• [What you need to do] Produce one exact copy of the records, no pictures.
---------- Dataset records ----------
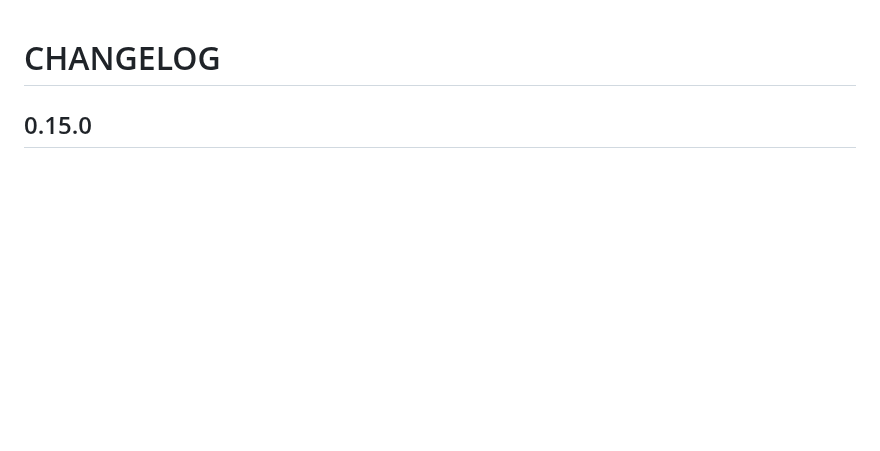
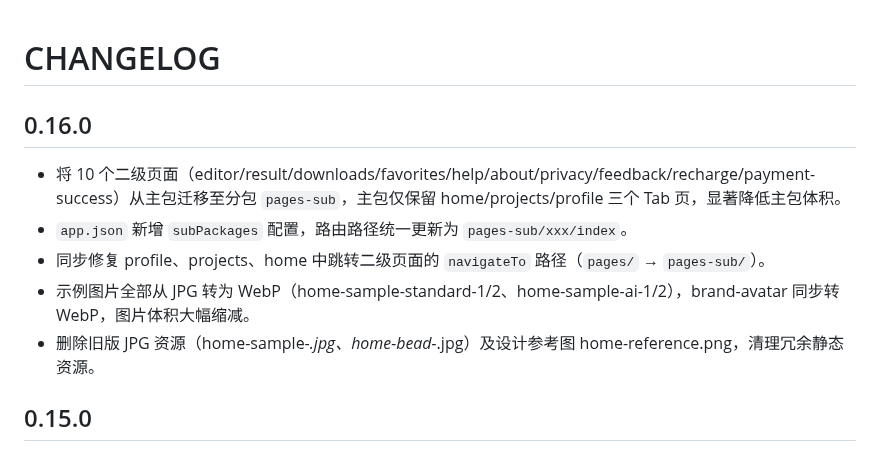
Before and after one commit to Adrian-Cai/pindou-studio, a Markdown page: docs/CHANGELOG.md, the part around the change. Rendered like a GitHub page; blank space fills up the shorter version.

Commit message:
docs: update CHANGELOG v0.16.0

```diff
--- a/docs/CHANGELOG.md
+++ b/docs/CHANGELOG.md
@@ -1,4 +1,12 @@
 # CHANGELOG
+
+## 0.16.0
+
+- 将 10 个二级页面（editor/result/downloads/favorites/help/about/privacy/feedback/recharge/payment-success）从主包迁移至分包 `pages-sub`，主包仅保留 home/projects/profile 三个 Tab 页，显著降低主包体积。
+- `app.json` 新增 `subPackages` 配置，路由路径统一更新为 `pages-sub/xxx/index`。
+- 同步修复 profile、projects、home 中跳转二级页面的 `navigateTo` 路径（`pages/` → `pages-sub/`）。
+- 示例图片全部从 JPG 转为 WebP（home-sample-standard-1/2、home-sample-ai-1/2），brand-avatar 同步转 WebP，图片体积大幅缩减。
+- 删除旧版 JPG 资源（home-sample-*.jpg、home-bead-*.jpg）及设计参考图 home-reference.png，清理冗余静态资源。
 
 ## 0.15.0
 
```
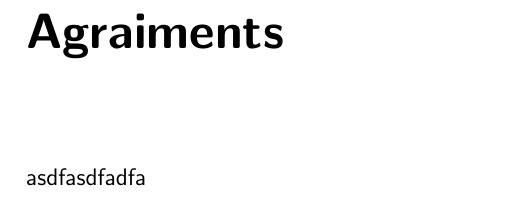
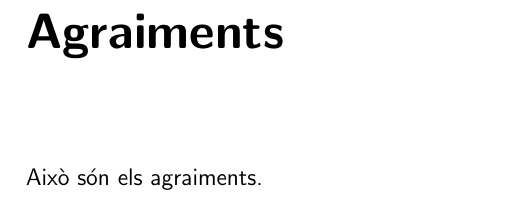
Before and after one commit to noeom/tdr_test, a LaTeX document (latex/tdr.tex, which reads latex/sections/agraiments.tex): part of page 3 of 13, cut so that both start at the same text. Compiled offline with pdfLaTeX.

Commit message:
Update agraiments.tex

```diff
--- a/latex/sections/agraiments.tex
+++ b/latex/sections/agraiments.tex
@@ -1 +1 @@
-asdfasdfadfa
+Això són els agraiments.
```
----------
• [Task output]
Before and after one commit to Adrian-Cai/pindou-studio, a Markdown page: docs/CHANGELOG.md, the part around the change. Rendered like a GitHub page; blank space fills up the shorter version.

Commit message:
docs: update CHANGELOG v0.16.0

```diff
--- a/docs/CHANGELOG.md
+++ b/docs/CHANGELOG.md
@@ -1,4 +1,12 @@
 # CHANGELOG
+
+## 0.16.0
+
+- 将 10 个二级页面（editor/result/downloads/favorites/help/about/privacy/feedback/recharge/payment-success）从主包迁移至分包 `pages-sub`，主包仅保留 home/projects/profile 三个 Tab 页，显著降低主包体积。
+- `app.json` 新增 `subPackages` 配置，路由路径统一更新为 `pages-sub/xxx/index`。
+- 同步修复 profile、projects、home 中跳转二级页面的 `navigateTo` 路径（`pages/` → `pages-sub/`）。
+- 示例图片全部从 JPG 转为 WebP（home-sample-standard-1/2、home-sample-ai-1/2），brand-avatar 同步转 WebP，图片体积大幅缩减。
+- 删除旧版 JPG 资源（home-sample-*.jpg、home-bead-*.jpg）及设计参考图 home-reference.png，清理冗余静态资源。
 
 ## 0.15.0
 
```
Before and after one commit to noeom/tdr_test, a LaTeX document (latex/tdr.tex, which reads latex/sections/agraiments.tex): part of page 3 of 13, cut so that both start at the same text. Compiled offline with pdfLaTeX.

Commit message:
Update agraiments.tex

```diff
--- a/latex/sections/agraiments.tex
+++ b/latex/sections/agraiments.tex
@@ -1 +1 @@
-asdfasdfadfa
+Això són els agraiments.
```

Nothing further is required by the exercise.